8. WAZUP”

While audience members were checking their phones for Saturday night plans or making sure they had the perfect angle and lighting for the almost-mandatory Instagram shot, Grammer popped up on stage with a resounding “WAZUP.” This laid-back, college-age dialect continued for the majority of the night. He flaunted his potty mouth and talked about attractive girls in the crowd—it was the type of conversation someone would have post 2 a.m. in Late Night on a Saturday.

7. Grammer’s Faces

Every time he hit a high note, or broke down into beatbox mode, Grammer’s face would scrunch up and get all wrinkly. Think of Popeye the sailor man after eating a can of spinach, or Sylvester Stallone in Rambo when he goes on a machete rampage. It happened frequently. He still looked good.

6. Andy The Mama’s Boy

Grammer frequently referenced stories of his recently deceased mother throughout the performance, even playing a song he had written for her entitled “Ladies.” The stories complemented the casualty of his Robsham performance, allowing for a more intimate and authentic connection with his audience. He’s hot, he plays guitar, and he loves his mom? This, my friends, is a rarity.

5. The Front Row fangirls

Fangirl (noun): A rabid breed of human female who is obsessed with either a fictional character, an actor, or a singer.

Grammer introduces a song called “Honey, I’m Good” referring to how hard it was to perform at colleges because the girls are “so f—king hot” while he has a wife at home that he tries to be “true to.” Appropriately enough, a sign held by the girls in the front stated, “Honey, I’m good, come to 45 Radnor Road.”

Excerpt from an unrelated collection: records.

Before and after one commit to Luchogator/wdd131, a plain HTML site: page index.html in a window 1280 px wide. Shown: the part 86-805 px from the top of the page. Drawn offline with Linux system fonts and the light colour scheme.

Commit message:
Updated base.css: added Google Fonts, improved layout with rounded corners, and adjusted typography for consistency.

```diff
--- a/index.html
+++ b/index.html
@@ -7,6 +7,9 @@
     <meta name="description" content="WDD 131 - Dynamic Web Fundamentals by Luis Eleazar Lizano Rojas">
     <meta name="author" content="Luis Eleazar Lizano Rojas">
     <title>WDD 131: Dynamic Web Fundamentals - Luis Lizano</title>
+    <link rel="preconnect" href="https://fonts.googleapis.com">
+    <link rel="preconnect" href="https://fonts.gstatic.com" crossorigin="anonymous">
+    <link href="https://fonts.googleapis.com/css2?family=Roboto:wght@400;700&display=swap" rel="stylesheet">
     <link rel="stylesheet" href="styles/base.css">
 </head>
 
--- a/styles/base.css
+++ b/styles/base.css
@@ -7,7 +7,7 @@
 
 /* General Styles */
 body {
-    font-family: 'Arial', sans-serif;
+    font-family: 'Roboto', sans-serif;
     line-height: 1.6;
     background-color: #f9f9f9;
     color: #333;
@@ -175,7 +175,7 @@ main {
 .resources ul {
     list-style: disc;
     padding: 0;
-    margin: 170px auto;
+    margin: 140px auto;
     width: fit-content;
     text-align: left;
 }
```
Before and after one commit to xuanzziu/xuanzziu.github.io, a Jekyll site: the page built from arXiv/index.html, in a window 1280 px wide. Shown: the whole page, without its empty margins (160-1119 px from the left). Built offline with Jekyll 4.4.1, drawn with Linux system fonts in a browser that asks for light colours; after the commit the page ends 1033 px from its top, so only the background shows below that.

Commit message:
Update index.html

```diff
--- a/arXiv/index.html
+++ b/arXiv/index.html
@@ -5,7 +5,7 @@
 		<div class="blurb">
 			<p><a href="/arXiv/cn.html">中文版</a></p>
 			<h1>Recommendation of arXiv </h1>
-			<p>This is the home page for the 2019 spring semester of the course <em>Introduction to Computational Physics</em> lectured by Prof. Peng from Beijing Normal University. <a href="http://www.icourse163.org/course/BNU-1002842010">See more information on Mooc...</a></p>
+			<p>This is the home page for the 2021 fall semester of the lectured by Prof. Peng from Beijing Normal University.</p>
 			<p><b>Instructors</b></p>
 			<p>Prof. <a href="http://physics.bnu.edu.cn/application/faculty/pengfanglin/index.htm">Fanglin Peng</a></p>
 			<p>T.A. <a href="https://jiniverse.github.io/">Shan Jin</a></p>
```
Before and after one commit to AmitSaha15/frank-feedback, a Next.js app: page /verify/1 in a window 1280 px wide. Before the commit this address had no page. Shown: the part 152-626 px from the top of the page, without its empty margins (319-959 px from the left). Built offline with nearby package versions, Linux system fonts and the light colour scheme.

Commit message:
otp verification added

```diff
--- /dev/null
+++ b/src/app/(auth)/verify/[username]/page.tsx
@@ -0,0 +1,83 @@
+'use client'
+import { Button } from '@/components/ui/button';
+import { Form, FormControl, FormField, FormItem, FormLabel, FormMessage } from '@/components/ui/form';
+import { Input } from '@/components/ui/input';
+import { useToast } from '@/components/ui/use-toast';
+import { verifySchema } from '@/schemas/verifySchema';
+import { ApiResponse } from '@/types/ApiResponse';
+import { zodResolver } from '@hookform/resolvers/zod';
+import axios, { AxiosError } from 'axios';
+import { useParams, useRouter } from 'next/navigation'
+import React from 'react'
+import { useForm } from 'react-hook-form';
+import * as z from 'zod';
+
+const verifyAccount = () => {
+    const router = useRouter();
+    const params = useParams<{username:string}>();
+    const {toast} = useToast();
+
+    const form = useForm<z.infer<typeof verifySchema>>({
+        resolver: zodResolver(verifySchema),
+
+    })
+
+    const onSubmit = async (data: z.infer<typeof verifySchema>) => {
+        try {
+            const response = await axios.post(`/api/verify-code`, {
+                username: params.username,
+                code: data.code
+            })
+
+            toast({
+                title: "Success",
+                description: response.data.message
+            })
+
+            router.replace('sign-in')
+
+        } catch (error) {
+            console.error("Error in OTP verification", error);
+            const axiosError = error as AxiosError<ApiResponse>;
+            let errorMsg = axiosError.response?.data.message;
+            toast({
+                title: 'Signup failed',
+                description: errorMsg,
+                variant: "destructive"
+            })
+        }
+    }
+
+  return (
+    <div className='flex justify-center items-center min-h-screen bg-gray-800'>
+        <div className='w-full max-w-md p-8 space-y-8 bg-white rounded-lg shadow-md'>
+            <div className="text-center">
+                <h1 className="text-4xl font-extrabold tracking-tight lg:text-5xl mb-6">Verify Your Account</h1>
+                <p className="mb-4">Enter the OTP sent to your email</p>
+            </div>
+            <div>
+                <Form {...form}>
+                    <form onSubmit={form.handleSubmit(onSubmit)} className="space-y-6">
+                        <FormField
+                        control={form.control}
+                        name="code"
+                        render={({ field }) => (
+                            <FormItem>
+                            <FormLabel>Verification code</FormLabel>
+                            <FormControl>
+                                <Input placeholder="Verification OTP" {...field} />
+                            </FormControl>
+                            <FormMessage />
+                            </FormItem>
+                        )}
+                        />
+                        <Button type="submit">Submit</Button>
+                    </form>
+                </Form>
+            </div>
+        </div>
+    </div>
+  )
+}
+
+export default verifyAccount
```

“Did you not just hear anything I said, girls?” Grammer said. “45 Radnor? All right, I’ll be there.” No word on the outcome of this invitation.

4. Keep Your Head Up

It wasn’t too much of a surprise that Grammer closed with “Keep Your Head Up”—the perfect song for the college application process. Especially when that less-than-helpful college advisor says your essay sucks. (I’m not bitter.)

3. The “Keytar”

For one song, Grammer whipped out this half-keyboard, half-guitar instrument that looked like it was straight out of Zenon: Girl of the 21st-Century. (Protazoa, is that you?) He subbed it in for the funky, electric bass part in “Holding Out.” To put it eloquently, it was sick.

2. Mixing Old and New

Insert Grammer’s new album plug here, because he surprisingly did not do it himself. He had the classics, as well as some new songs from his recently released album Magazines or Novels that kept well in the spirit of his work. This fresh material kept with Grammer’s upbeat, happy, acoustic sound. He even tossed in a cover of Macklemore’s “Thrift Shop” into the set, and for an encore, he covered Snow Patrol’s “Chasing Cars.”

1. Street Performer Roots

For a majority of the concert, it almost felt like Grammer was lipsyncing, as he sounded exactly like he would on an iPod. He described to the audience his start as an LA street performer and all the characters he met along the way, ending with his song, “Biggest Man in Los Angeles.” His background as a four-year street performer before landing his first record deal explains his mature and strong vocals—and even explains how easily he connected with the audience. Bonus: A review encompasses all those notions of the senses: the sound, the aura of the audience, and even the appearance of the performance, good or bad. Two words: leather jacket.

Featured Image by Emily Sadeghian / Heights Editor

About Kayla Famolare 17 Articles
Kayla used to manage alumni for The Heights, and now she is one of them.